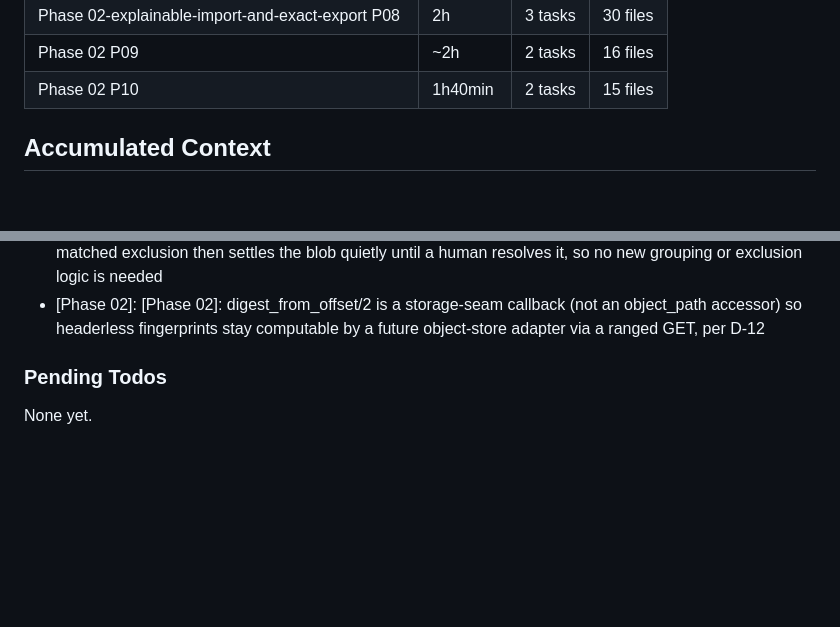
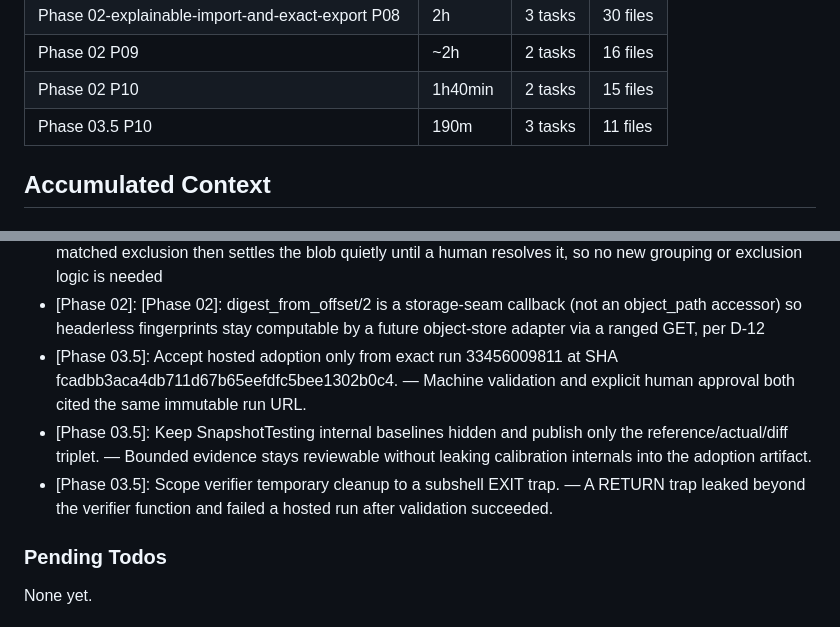
Before and after one commit to szTheory/playstead, a Markdown page: .planning/STATE.md, 2 parts joined by grey strips. Drawn GitHub-style; blank space fills up the shorter version.

```diff
--- a/.planning/STATE.md
+++ b/.planning/STATE.md
@@ -78,6 +78,7 @@ Progress: [██████████] 100% (Phase 02)
 | Phase 02-explainable-import-and-exact-export P08 | 2h | 3 tasks | 30 files |
 | Phase 02 P09 | ~2h | 2 tasks | 16 files |
 | Phase 02 P10 | 1h40min | 2 tasks | 15 files |
+| Phase 03.5 P10 | 190m | 3 tasks | 11 files |
 
 ## Accumulated Context
 
@@ -118,6 +119,9 @@ Progress: [██████████] 100% (Phase 02)
 - [Phase 02]: Resolve format_bytes once inside Playstead.Import (not at three call sites); no_reference_installed vs no_match decided by whether any pack is installed (schema has no per-system coverage column)
 - [Phase 02]: [Phase 02]: An ambiguous reference-entry conflict raises its evidence row under ReferenceMatch's own provider_name (not a distinct one) — unmatched_candidates/1's existing already-matched exclusion then settles the blob quietly until a human resolves it, so no new grouping or exclusion logic is needed
 - [Phase 02]: [Phase 02]: digest_from_offset/2 is a storage-seam callback (not an object_path accessor) so headerless fingerprints stay computable by a future object-store adapter via a ranged GET, per D-12
+- [Phase 03.5]: Accept hosted adoption only from exact run 33456009811 at SHA fcadbb3aca4db711d67b65eefdfc5bee1302b0c4. — Machine validation and explicit human approval both cited the same immutable run URL.
+- [Phase 03.5]: Keep SnapshotTesting internal baselines hidden and publish only the reference/actual/diff triplet. — Bounded evidence stays reviewable without leaking calibration internals into the adoption artifact.
+- [Phase 03.5]: Scope verifier temporary cleanup to a subshell EXIT trap. — A RETURN trap leaked beyond the verifier function and failed a hosted run after validation succeeded.
 
 ### Pending Todos
 
```
Also changed, not shown: other parts of .planning/STATE.md (+9 -9 lines), .planning/ROADMAP.md (+2 -2 lines), 1 other file.
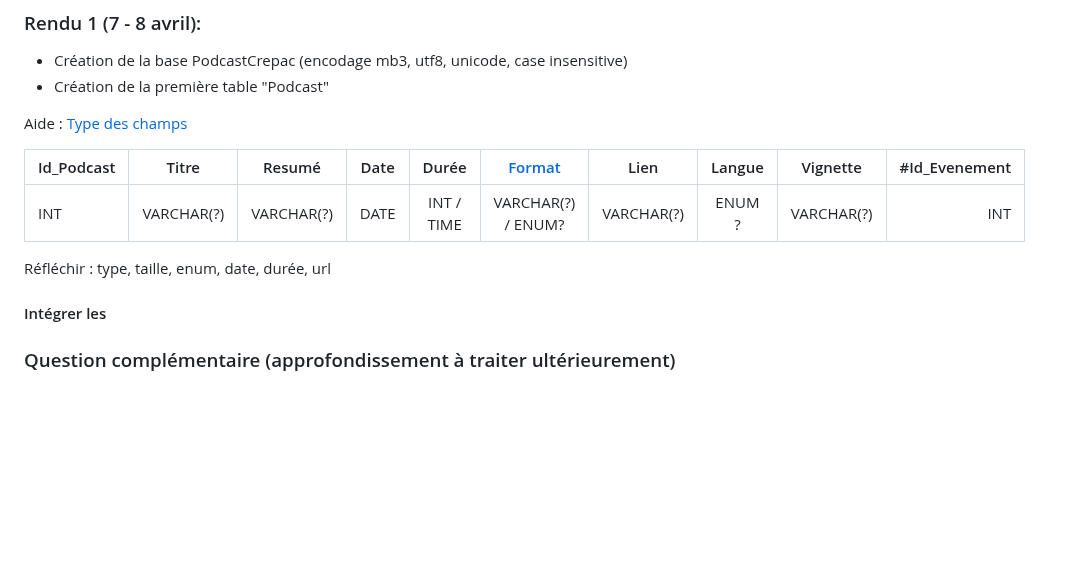
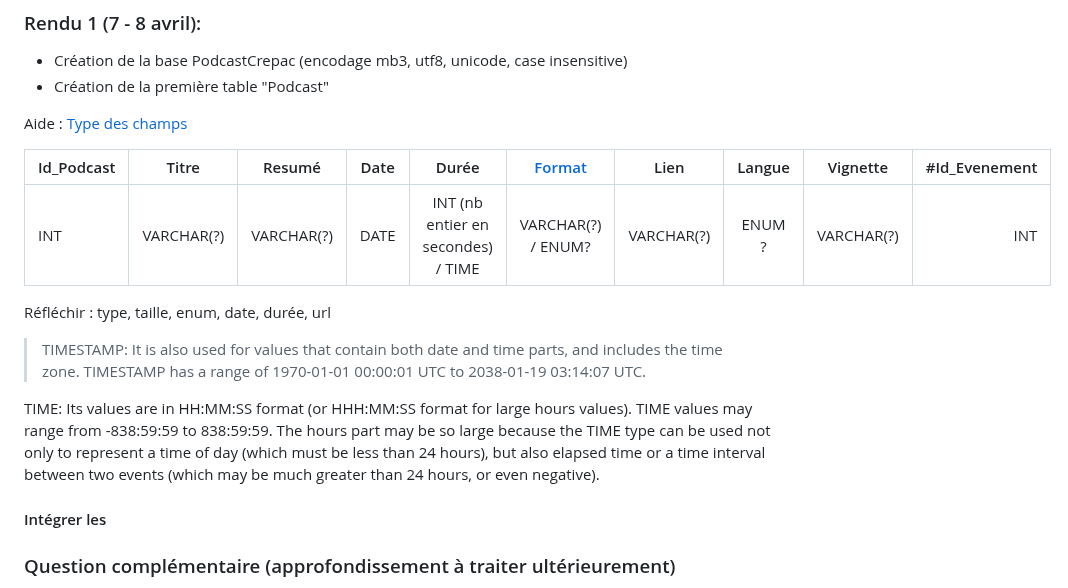
Before and after one commit to geraldkembellec/cpgi, a Markdown page: modelisation-podcast-Crepac.md, the part around the change. Drawn GitHub-style; blank space fills up the shorter version.

```diff
--- a/modelisation-podcast-Crepac.md
+++ b/modelisation-podcast-Crepac.md
@@ -147,9 +147,13 @@ Aide : [Type des champs](https://www.w3schools.com/sql/sql_datatypes.asp 'Doc of
 
 |  Id_Podcast  | Titre          |  Resumé       |  Date  | Durée         | [Format](https://cedric.cnam.fr/sys/crolard/enseignement/NFA040/TP17.pdf) | Lien       | Langue | Vignette   | #Id_Evenement
 | :---         |     :---:      |  :---:        |  :---: | :---:         |        :---:       | :---:      |  :---: |  :---:     |  ---:
-|  INT         | VARCHAR(?)     | VARCHAR(?)    |  DATE  | INT / TIME    | VARCHAR(?) / ENUM? | VARCHAR(?) | ENUM ? | VARCHAR(?) |  INT
+|  INT         | VARCHAR(?)     | VARCHAR(?)    |  DATE  | INT (nb entier en secondes) / TIME    | VARCHAR(?) / ENUM? | VARCHAR(?) | ENUM ? | VARCHAR(?) |  INT
 
 Réfléchir : type, taille, enum, date, durée, url
+
+> TIMESTAMP: It is also used for values that contain both date and time parts, and includes the time zone. TIMESTAMP has a range of 1970-01-01 00:00:01 UTC to 2038-01-19 03:14:07 UTC.
+
+TIME: Its values are in HH:MM:SS format (or HHH:MM:SS format for large hours values). TIME values may range from -838:59:59 to 838:59:59. The hours part may be so large because the TIME type can be used not only to represent a time of day (which must be less than 24 hours), but also elapsed time or a time interval between two events (which may be much greater than 24 hours, or even negative).
 
 #### Intégrer les
 ### Question complémentaire (approfondissement à traiter ultérieurement)
```
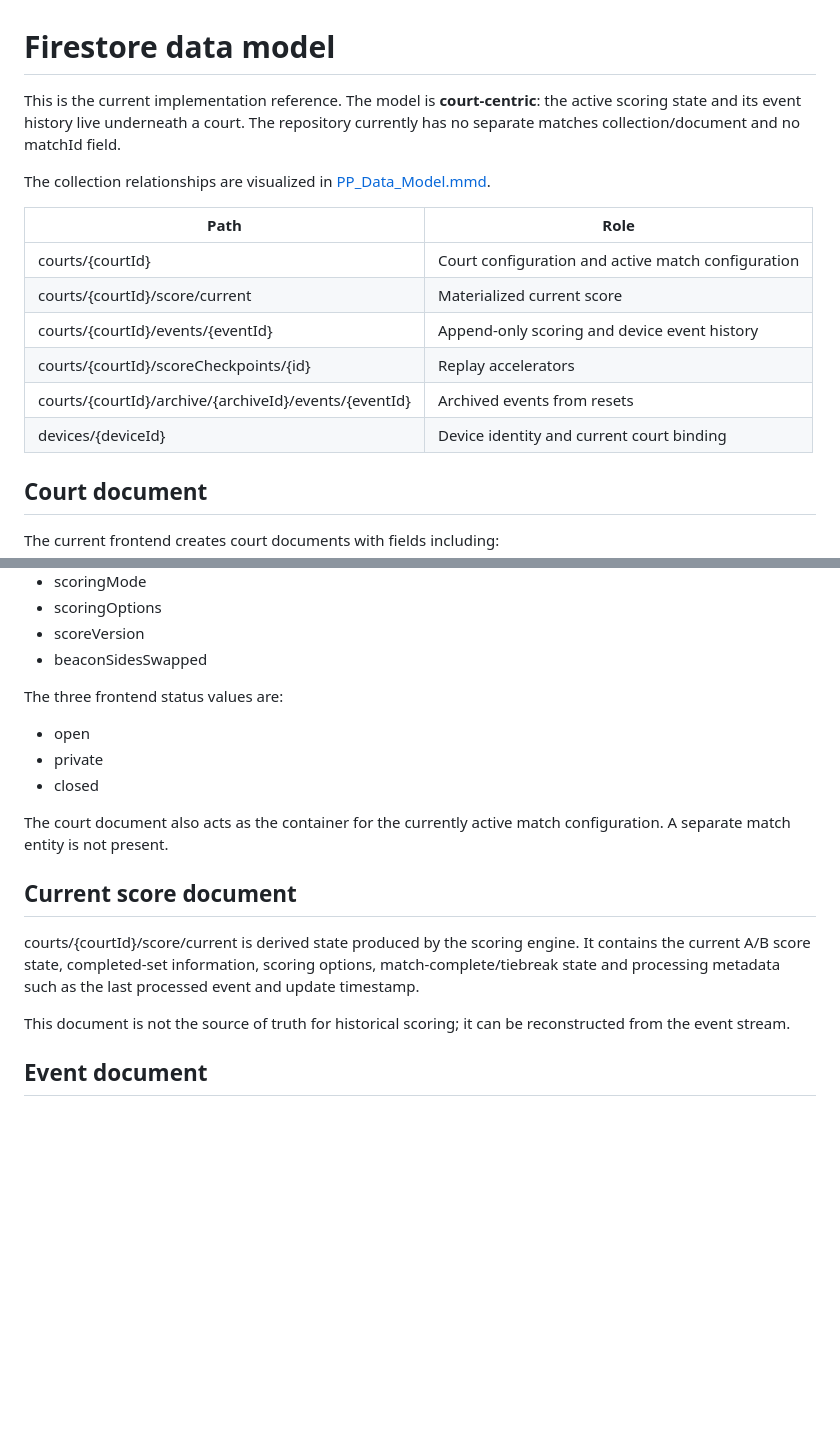
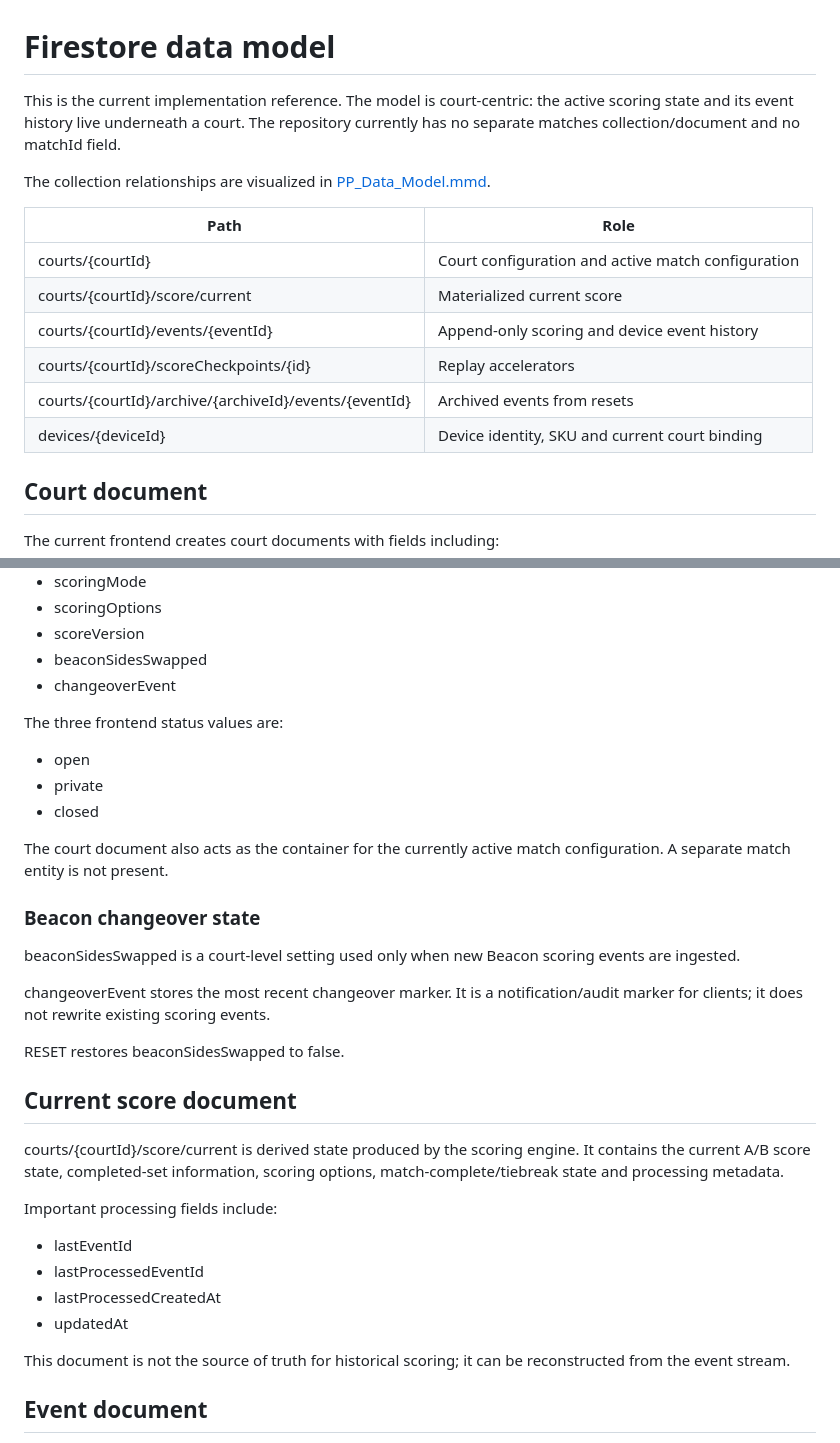
Before and after one commit to creepyLANguy/PuntoPrototype, a Markdown page: docs/data-model.md, 2 parts joined by grey strips. GitHub-like rendering; blank space fills up the shorter version.

```diff
--- a/docs/data-model.md
+++ b/docs/data-model.md
@@ -1,6 +1,6 @@
 # Firestore data model
 
-This is the current implementation reference. The model is **court-centric**: the active scoring state and its event history live underneath a court. The repository currently has no separate matches collection/document and no matchId field.
+This is the current implementation reference. The model is court-centric: the active scoring state and its event history live underneath a court. The repository currently has no separate matches collection/document and no matchId field.
 
 The collection relationships are visualized in [PP_Data_Model.mmd](PP_Data_Model.mmd).
 
@@ -11,7 +11,7 @@ The collection relationships are visualized in [PP_Data_Model.mmd](PP_Data_Model
 | courts/{courtId}/events/{eventId} | Append-only scoring and device event history |
 | courts/{courtId}/scoreCheckpoints/{id} | Replay accelerators |
 | courts/{courtId}/archive/{archiveId}/events/{eventId} | Archived events from resets |
-| devices/{deviceId} | Device identity and current court binding |
+| devices/{deviceId} | Device identity, SKU and current court binding |
 
 ## Court document
 
@@ -27,6 +27,7 @@ The current frontend creates court documents with fields including:
 - scoringOptions
 - scoreVersion
 - beaconSidesSwapped
+- changeoverEvent
 
 The three frontend status values are:
 
@@ -36,9 +37,24 @@ The three frontend status values are:
 
 The court document also acts as the container for the currently active match configuration. A separate match entity is not present.
 
+### Beacon changeover state
+
+beaconSidesSwapped is a court-level setting used only when new Beacon scoring events are ingested.
+
+changeoverEvent stores the most recent changeover marker. It is a notification/audit marker for clients; it does not rewrite existing scoring events.
+
+RESET restores beaconSidesSwapped to false.
+
 ## Current score document
 
-courts/{courtId}/score/current is derived state produced by the scoring engine. It contains the current A/B score state, completed-set information, scoring options, match-complete/tiebreak state and processing metadata such as the last processed event and update timestamp.
+courts/{courtId}/score/current is derived state produced by the scoring engine. It contains the current A/B score state, completed-set information, scoring options, match-complete/tiebreak state and processing metadata.
+
+Important processing fields include:
+
+- lastEventId
+- lastProcessedEventId
+- lastProcessedCreatedAt
+- updatedAt
 
 This document is not the source of truth for historical scoring; it can be reconstructed from the event stream.
 
```
Also changed, not shown: other parts of docs/data-model.md (+49 -7 lines).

────────────────────────────────────────

## Assignment
Since the copy must hold no pictures, repeat everything else in the records exactly as written.

## Task solution
Before and after one commit to szTheory/playstead, a Markdown page: .planning/STATE.md, 2 parts joined by grey strips. Drawn GitHub-style; blank space fills up the shorter version.

```diff
--- a/.planning/STATE.md
+++ b/.planning/STATE.md
@@ -78,6 +78,7 @@ Progress: [██████████] 100% (Phase 02)
 | Phase 02-explainable-import-and-exact-export P08 | 2h | 3 tasks | 30 files |
 | Phase 02 P09 | ~2h | 2 tasks | 16 files |
 | Phase 02 P10 | 1h40min | 2 tasks | 15 files |
+| Phase 03.5 P10 | 190m | 3 tasks | 11 files |
 
 ## Accumulated Context
 
@@ -118,6 +119,9 @@ Progress: [██████████] 100% (Phase 02)
 - [Phase 02]: Resolve format_bytes once inside Playstead.Import (not at three call sites); no_reference_installed vs no_match decided by whether any pack is installed (schema has no per-system coverage column)
 - [Phase 02]: [Phase 02]: An ambiguous reference-entry conflict raises its evidence row under ReferenceMatch's own provider_name (not a distinct one) — unmatched_candidates/1's existing already-matched exclusion then settles the blob quietly until a human resolves it, so no new grouping or exclusion logic is needed
 - [Phase 02]: [Phase 02]: digest_from_offset/2 is a storage-seam callback (not an object_path accessor) so headerless fingerprints stay computable by a future object-store adapter via a ranged GET, per D-12
+- [Phase 03.5]: Accept hosted adoption only from exact run 33456009811 at SHA fcadbb3aca4db711d67b65eefdfc5bee1302b0c4. — Machine validation and explicit human approval both cited the same immutable run URL.
+- [Phase 03.5]: Keep SnapshotTesting internal baselines hidden and publish only the reference/actual/diff triplet. — Bounded evidence stays reviewable without leaking calibration internals into the adoption artifact.
+- [Phase 03.5]: Scope verifier temporary cleanup to a subshell EXIT trap. — A RETURN trap leaked beyond the verifier function and failed a hosted run after validation succeeded.
 
 ### Pending Todos
 
```
Also changed, not shown: other parts of .planning/STATE.md (+9 -9 lines), .planning/ROADMAP.md (+2 -2 lines), 1 other file.
Before and after one commit to geraldkembellec/cpgi, a Markdown page: modelisation-podcast-Crepac.md, the part around the change. Drawn GitHub-style; blank space fills up the shorter version.

```diff
--- a/modelisation-podcast-Crepac.md
+++ b/modelisation-podcast-Crepac.md
@@ -147,9 +147,13 @@ Aide : [Type des champs](https://www.w3schools.com/sql/sql_datatypes.asp 'Doc of
 
 |  Id_Podcast  | Titre          |  Resumé       |  Date  | Durée         | [Format](https://cedric.cnam.fr/sys/crolard/enseignement/NFA040/TP17.pdf) | Lien       | Langue | Vignette   | #Id_Evenement
 | :---         |     :---:      |  :---:        |  :---: | :---:         |        :---:       | :---:      |  :---: |  :---:     |  ---:
-|  INT         | VARCHAR(?)     | VARCHAR(?)    |  DATE  | INT / TIME    | VARCHAR(?) / ENUM? | VARCHAR(?) | ENUM ? | VARCHAR(?) |  INT
+|  INT         | VARCHAR(?)     | VARCHAR(?)    |  DATE  | INT (nb entier en secondes) / TIME    | VARCHAR(?) / ENUM? | VARCHAR(?) | ENUM ? | VARCHAR(?) |  INT
 
 Réfléchir : type, taille, enum, date, durée, url
+
+> TIMESTAMP: It is also used for values that contain both date and time parts, and includes the time zone. TIMESTAMP has a range of 1970-01-01 00:00:01 UTC to 2038-01-19 03:14:07 UTC.
+
+TIME: Its values are in HH:MM:SS format (or HHH:MM:SS format for large hours values). TIME values may range from -838:59:59 to 838:59:59. The hours part may be so large because the TIME type can be used not only to represent a time of day (which must be less than 24 hours), but also elapsed time or a time interval between two events (which may be much greater than 24 hours, or even negative).
 
 #### Intégrer les
 ### Question complémentaire (approfondissement à traiter ultérieurement)
```
Before and after one commit to creepyLANguy/PuntoPrototype, a Markdown page: docs/data-model.md, 2 parts joined by grey strips. GitHub-like rendering; blank space fills up the shorter version.

```diff
--- a/docs/data-model.md
+++ b/docs/data-model.md
@@ -1,6 +1,6 @@
 # Firestore data model
 
-This is the current implementation reference. The model is **court-centric**: the active scoring state and its event history live underneath a court. The repository currently has no separate matches collection/document and no matchId field.
+This is the current implementation reference. The model is court-centric: the active scoring state and its event history live underneath a court. The repository currently has no separate matches collection/document and no matchId field.
 
 The collection relationships are visualized in [PP_Data_Model.mmd](PP_Data_Model.mmd).
 
@@ -11,7 +11,7 @@ The collection relationships are visualized in [PP_Data_Model.mmd](PP_Data_Model
 | courts/{courtId}/events/{eventId} | Append-only scoring and device event history |
 | courts/{courtId}/scoreCheckpoints/{id} | Replay accelerators |
 | courts/{courtId}/archive/{archiveId}/events/{eventId} | Archived events from resets |
-| devices/{deviceId} | Device identity and current court binding |
+| devices/{deviceId} | Device identity, SKU and current court binding |
 
 ## Court document
 
@@ -27,6 +27,7 @@ The current frontend creates court documents with fields including:
 - scoringOptions
 - scoreVersion
 - beaconSidesSwapped
+- changeoverEvent
 
 The three frontend status values are:
 
@@ -36,9 +37,24 @@ The three frontend status values are:
 
 The court document also acts as the container for the currently active match configuration. A separate match entity is not present.
 
+### Beacon changeover state
+
+beaconSidesSwapped is a court-level setting used only when new Beacon scoring events are ingested.
+
+changeoverEvent stores the most recent changeover marker. It is a notification/audit marker for clients; it does not rewrite existing scoring events.
+
+RESET restores beaconSidesSwapped to false.
+
 ## Current score document
 
-courts/{courtId}/score/current is derived state produced by the scoring engine. It contains the current A/B score state, completed-set information, scoring options, match-complete/tiebreak state and processing metadata such as the last processed event and update timestamp.
+courts/{courtId}/score/current is derived state produced by the scoring engine. It contains the current A/B score state, completed-set information, scoring options, match-complete/tiebreak state and processing metadata.
+
+Important processing fields include:
+
+- lastEventId
+- lastProcessedEventId
+- lastProcessedCreatedAt
+- updatedAt
 
 This document is not the source of truth for historical scoring; it can be reconstructed from the event stream.
 
```
Also changed, not shown: other parts of docs/data-model.md (+49 -7 lines).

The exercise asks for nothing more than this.